**About this task**
Reproduce the listing verbatim.

**Supplied material**
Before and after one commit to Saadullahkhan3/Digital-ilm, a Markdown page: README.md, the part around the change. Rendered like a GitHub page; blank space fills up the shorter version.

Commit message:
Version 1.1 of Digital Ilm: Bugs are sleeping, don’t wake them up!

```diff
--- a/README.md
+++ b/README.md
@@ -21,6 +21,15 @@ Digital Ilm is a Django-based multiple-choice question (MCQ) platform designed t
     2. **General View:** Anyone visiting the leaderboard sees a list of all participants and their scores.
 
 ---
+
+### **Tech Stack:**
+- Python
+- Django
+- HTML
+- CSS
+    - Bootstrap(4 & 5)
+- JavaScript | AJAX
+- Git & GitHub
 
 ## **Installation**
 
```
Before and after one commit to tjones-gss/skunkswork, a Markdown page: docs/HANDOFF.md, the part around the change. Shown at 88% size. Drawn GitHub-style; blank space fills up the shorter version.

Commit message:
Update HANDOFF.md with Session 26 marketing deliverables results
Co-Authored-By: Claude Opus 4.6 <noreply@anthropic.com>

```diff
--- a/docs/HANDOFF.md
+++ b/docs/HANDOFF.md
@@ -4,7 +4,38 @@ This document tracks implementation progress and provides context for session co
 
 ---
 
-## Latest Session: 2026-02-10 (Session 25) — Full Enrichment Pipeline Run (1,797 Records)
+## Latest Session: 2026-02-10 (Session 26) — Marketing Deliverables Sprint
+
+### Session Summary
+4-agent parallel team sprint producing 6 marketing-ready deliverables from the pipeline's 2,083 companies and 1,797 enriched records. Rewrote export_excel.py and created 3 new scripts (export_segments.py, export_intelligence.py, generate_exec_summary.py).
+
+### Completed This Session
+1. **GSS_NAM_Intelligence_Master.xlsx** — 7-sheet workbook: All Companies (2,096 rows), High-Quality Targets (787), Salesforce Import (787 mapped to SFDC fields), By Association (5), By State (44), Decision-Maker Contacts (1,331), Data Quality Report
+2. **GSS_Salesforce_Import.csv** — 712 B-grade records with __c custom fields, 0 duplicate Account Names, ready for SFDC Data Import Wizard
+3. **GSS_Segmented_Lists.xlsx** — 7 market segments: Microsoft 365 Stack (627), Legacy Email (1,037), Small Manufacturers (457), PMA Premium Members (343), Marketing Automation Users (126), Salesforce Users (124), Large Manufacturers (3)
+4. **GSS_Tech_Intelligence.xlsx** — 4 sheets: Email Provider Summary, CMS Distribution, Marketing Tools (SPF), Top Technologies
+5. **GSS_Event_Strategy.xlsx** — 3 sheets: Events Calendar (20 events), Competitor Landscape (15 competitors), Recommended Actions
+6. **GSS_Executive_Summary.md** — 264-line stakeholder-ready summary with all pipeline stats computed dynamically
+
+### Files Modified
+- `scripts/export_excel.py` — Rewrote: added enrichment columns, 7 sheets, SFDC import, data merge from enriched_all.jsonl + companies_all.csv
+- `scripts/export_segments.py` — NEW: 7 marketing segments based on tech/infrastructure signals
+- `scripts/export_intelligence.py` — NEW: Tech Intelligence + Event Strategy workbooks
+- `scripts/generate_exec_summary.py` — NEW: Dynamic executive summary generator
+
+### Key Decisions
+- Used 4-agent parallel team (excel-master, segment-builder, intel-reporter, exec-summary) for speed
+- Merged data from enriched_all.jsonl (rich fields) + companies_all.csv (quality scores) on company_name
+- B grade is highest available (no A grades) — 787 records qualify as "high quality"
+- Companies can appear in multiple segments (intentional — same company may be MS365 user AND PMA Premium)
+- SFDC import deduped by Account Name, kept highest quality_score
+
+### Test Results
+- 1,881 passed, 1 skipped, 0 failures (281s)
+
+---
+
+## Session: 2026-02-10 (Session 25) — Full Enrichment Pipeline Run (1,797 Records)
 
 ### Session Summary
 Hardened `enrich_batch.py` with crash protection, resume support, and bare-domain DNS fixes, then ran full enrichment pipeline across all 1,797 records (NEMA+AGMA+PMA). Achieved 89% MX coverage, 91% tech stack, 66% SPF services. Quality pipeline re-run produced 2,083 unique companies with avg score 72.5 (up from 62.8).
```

**Response to this exercise**
Before and after one commit to Saadullahkhan3/Digital-ilm, a Markdown page: README.md, the part around the change. Rendered like a GitHub page; blank space fills up the shorter version.

Commit message:
Version 1.1 of Digital Ilm: Bugs are sleeping, don’t wake them up!

```diff
--- a/README.md
+++ b/README.md
@@ -21,6 +21,15 @@ Digital Ilm is a Django-based multiple-choice question (MCQ) platform designed t
     2. **General View:** Anyone visiting the leaderboard sees a list of all participants and their scores.
 
 ---
+
+### **Tech Stack:**
+- Python
+- Django
+- HTML
+- CSS
+    - Bootstrap(4 & 5)
+- JavaScript | AJAX
+- Git & GitHub
 
 ## **Installation**
 
```
Before and after one commit to tjones-gss/skunkswork, a Markdown page: docs/HANDOFF.md, the part around the change. Shown at 88% size. Drawn GitHub-style; blank space fills up the shorter version.

Commit message:
Update HANDOFF.md with Session 26 marketing deliverables results
Co-Authored-By: Claude Opus 4.6 <noreply@anthropic.com>

```diff
--- a/docs/HANDOFF.md
+++ b/docs/HANDOFF.md
@@ -4,7 +4,38 @@ This document tracks implementation progress and provides context for session co
 
 ---
 
-## Latest Session: 2026-02-10 (Session 25) — Full Enrichment Pipeline Run (1,797 Records)
+## Latest Session: 2026-02-10 (Session 26) — Marketing Deliverables Sprint
+
+### Session Summary
+4-agent parallel team sprint producing 6 marketing-ready deliverables from the pipeline's 2,083 companies and 1,797 enriched records. Rewrote export_excel.py and created 3 new scripts (export_segments.py, export_intelligence.py, generate_exec_summary.py).
+
+### Completed This Session
+1. **GSS_NAM_Intelligence_Master.xlsx** — 7-sheet workbook: All Companies (2,096 rows), High-Quality Targets (787), Salesforce Import (787 mapped to SFDC fields), By Association (5), By State (44), Decision-Maker Contacts (1,331), Data Quality Report
+2. **GSS_Salesforce_Import.csv** — 712 B-grade records with __c custom fields, 0 duplicate Account Names, ready for SFDC Data Import Wizard
+3. **GSS_Segmented_Lists.xlsx** — 7 market segments: Microsoft 365 Stack (627), Legacy Email (1,037), Small Manufacturers (457), PMA Premium Members (343), Marketing Automation Users (126), Salesforce Users (124), Large Manufacturers (3)
+4. **GSS_Tech_Intelligence.xlsx** — 4 sheets: Email Provider Summary, CMS Distribution, Marketing Tools (SPF), Top Technologies
+5. **GSS_Event_Strategy.xlsx** — 3 sheets: Events Calendar (20 events), Competitor Landscape (15 competitors), Recommended Actions
+6. **GSS_Executive_Summary.md** — 264-line stakeholder-ready summary with all pipeline stats computed dynamically
+
+### Files Modified
+- `scripts/export_excel.py` — Rewrote: added enrichment columns, 7 sheets, SFDC import, data merge from enriched_all.jsonl + companies_all.csv
+- `scripts/export_segments.py` — NEW: 7 marketing segments based on tech/infrastructure signals
+- `scripts/export_intelligence.py` — NEW: Tech Intelligence + Event Strategy workbooks
+- `scripts/generate_exec_summary.py` — NEW: Dynamic executive summary generator
+
+### Key Decisions
+- Used 4-agent parallel team (excel-master, segment-builder, intel-reporter, exec-summary) for speed
+- Merged data from enriched_all.jsonl (rich fields) + companies_all.csv (quality scores) on company_name
+- B grade is highest available (no A grades) — 787 records qualify as "high quality"
+- Companies can appear in multiple segments (intentional — same company may be MS365 user AND PMA Premium)
+- SFDC import deduped by Account Name, kept highest quality_score
+
+### Test Results
+- 1,881 passed, 1 skipped, 0 failures (281s)
+
+---
+
+## Session: 2026-02-10 (Session 25) — Full Enrichment Pipeline Run (1,797 Records)
 
 ### Session Summary
 Hardened `enrich_batch.py` with crash protection, resume support, and bare-domain DNS fixes, then ran full enrichment pipeline across all 1,797 records (NEMA+AGMA+PMA). Achieved 89% MX coverage, 91% tech stack, 66% SPF services. Quality pipeline re-run produced 2,083 unique companies with avg score 72.5 (up from 62.8).
```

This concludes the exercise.